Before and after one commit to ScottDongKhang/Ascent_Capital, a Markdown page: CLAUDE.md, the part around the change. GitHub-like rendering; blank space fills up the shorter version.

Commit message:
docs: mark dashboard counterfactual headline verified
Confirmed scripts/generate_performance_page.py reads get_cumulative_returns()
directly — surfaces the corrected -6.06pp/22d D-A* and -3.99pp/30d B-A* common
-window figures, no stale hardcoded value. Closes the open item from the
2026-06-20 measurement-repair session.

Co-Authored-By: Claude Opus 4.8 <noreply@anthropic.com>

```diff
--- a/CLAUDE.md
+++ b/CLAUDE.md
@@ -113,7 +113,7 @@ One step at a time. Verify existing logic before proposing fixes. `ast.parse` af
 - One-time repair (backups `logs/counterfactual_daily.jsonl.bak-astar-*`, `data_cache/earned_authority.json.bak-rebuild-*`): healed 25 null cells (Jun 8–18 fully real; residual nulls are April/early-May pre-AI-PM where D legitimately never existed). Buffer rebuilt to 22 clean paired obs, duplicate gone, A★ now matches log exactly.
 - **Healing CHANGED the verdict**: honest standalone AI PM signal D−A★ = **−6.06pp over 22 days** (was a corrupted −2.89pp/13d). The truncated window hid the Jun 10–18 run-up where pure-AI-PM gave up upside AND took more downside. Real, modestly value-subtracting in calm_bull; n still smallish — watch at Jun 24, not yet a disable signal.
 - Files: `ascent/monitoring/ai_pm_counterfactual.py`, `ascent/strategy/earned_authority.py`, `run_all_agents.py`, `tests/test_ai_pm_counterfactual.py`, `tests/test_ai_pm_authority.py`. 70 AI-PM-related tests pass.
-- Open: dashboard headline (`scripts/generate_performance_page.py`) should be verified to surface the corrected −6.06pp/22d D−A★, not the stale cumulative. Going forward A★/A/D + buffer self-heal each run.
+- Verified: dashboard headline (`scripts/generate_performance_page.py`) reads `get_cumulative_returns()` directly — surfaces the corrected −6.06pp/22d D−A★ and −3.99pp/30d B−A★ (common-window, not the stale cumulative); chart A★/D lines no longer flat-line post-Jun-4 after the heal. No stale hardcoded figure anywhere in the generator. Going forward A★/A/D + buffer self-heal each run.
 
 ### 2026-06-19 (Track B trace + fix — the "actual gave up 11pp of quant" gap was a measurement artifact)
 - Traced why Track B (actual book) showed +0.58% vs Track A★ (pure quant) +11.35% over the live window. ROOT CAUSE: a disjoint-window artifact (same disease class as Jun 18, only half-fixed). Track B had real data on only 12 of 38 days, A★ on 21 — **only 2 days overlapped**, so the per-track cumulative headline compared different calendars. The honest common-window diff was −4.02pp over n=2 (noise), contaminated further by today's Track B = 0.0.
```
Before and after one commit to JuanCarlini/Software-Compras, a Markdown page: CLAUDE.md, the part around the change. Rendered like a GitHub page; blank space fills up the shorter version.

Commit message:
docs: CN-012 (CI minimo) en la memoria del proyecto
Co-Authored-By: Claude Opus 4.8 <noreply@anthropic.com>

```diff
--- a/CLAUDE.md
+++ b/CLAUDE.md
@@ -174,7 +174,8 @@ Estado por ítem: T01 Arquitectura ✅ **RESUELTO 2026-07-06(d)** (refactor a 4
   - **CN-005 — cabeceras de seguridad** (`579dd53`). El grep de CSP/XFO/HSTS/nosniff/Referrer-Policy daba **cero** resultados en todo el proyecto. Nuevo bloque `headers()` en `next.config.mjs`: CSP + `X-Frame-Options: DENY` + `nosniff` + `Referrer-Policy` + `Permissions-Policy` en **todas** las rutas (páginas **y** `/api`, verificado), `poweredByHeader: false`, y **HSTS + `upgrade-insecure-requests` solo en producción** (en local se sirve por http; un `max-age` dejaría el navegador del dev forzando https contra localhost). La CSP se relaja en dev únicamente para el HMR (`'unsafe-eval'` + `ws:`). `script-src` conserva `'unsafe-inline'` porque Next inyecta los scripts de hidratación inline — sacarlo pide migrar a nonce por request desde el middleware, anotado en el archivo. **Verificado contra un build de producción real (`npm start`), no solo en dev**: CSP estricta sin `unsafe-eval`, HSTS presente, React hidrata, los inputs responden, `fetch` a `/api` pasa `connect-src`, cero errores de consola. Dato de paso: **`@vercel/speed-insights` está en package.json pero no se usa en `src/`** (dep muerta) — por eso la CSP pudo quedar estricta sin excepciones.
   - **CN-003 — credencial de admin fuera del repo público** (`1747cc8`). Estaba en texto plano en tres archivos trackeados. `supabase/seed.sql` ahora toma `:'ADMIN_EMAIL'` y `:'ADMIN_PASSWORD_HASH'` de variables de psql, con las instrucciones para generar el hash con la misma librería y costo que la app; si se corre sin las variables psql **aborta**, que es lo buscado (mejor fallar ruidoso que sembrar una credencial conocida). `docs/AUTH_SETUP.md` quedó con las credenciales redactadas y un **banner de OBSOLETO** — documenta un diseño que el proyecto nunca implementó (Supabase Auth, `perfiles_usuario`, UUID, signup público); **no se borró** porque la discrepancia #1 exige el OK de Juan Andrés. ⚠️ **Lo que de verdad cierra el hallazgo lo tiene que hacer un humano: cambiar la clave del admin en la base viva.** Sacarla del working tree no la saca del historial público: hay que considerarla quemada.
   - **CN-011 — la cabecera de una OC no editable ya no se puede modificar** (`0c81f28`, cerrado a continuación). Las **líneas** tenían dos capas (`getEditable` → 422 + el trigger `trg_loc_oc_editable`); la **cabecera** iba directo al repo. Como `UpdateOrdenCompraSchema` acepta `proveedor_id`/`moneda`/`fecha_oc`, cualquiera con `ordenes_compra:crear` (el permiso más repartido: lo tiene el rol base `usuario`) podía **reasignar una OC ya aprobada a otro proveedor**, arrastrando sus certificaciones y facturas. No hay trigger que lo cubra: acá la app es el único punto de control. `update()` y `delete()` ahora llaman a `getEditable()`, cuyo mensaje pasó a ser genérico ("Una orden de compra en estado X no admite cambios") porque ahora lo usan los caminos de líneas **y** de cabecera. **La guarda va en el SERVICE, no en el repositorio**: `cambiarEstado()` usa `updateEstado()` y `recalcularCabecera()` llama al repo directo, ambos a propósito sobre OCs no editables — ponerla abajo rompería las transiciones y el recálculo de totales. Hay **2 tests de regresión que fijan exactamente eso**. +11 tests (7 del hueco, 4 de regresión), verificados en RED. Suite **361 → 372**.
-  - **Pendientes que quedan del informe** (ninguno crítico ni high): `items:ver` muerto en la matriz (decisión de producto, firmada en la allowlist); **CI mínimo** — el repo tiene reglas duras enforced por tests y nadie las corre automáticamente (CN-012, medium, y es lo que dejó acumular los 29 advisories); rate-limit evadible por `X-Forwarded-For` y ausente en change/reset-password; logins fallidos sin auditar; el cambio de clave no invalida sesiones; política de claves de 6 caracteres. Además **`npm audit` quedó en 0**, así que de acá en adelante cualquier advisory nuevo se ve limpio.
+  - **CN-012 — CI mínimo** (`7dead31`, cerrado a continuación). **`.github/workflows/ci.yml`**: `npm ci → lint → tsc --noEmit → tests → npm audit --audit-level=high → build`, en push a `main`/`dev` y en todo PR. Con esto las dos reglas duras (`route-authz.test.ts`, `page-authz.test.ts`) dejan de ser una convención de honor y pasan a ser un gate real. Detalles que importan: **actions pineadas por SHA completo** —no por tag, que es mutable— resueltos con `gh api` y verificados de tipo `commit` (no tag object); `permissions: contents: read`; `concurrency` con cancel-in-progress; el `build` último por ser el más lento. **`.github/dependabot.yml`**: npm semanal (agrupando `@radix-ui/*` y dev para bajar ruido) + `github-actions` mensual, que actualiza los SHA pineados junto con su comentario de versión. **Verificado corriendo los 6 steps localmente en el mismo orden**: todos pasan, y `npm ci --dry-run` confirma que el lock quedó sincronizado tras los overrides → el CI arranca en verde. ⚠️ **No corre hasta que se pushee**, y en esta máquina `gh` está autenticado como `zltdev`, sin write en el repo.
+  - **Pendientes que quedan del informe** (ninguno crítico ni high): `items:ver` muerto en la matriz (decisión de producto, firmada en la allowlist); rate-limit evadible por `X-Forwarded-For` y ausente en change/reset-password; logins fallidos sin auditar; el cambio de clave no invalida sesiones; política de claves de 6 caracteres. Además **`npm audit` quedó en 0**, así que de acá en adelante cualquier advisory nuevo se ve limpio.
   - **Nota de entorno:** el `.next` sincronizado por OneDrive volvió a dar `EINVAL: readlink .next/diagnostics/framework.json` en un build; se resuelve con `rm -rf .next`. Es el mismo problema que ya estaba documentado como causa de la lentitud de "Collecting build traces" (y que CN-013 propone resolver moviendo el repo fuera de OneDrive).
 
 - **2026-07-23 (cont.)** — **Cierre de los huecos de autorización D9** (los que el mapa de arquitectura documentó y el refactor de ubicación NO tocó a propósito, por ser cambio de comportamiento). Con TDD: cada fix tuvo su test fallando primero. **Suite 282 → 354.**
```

### TASK TO CARRY OUT
Go through the listing and copy each line that includes the string "window".

### REPLY
-window figures, no stale hardcoded value. Closes the open item from the
 - **Healing CHANGED the verdict**: honest standalone AI PM signal D−A★ = **−6.06pp over 22 days** (was a corrupted −2.89pp/13d). The truncated window hid the Jun 10–18 run-up where pure-AI-PM gave up upside AND took more downside. Real, modestly value-subtracting in calm_bull; n still smallish — watch at Jun 24, not yet a disable signal.
+- Verified: dashboard headline (`scripts/generate_performance_page.py`) reads `get_cumulative_returns()` directly — surfaces the corrected −6.06pp/22d D−A★ and −3.99pp/30d B−A★ (common-window, not the stale cumulative); chart A★/D lines no longer flat-line post-Jun-4 after the heal. No stale hardcoded figure anywhere in the generator. Going forward A★/A/D + buffer self-heal each run.
 - Traced why Track B (actual book) showed +0.58% vs Track A★ (pure quant) +11.35% over the live window. ROOT CAUSE: a disjoint-window artifact (same disease class as Jun 18, only half-fixed). Track B had real data on only 12 of 38 days, A★ on 21 — **only 2 days overlapped**, so the per-track cumulative headline compared different calendars. The honest common-window diff was −4.02pp over n=2 (noise), contaminated further by today's Track B = 0.0.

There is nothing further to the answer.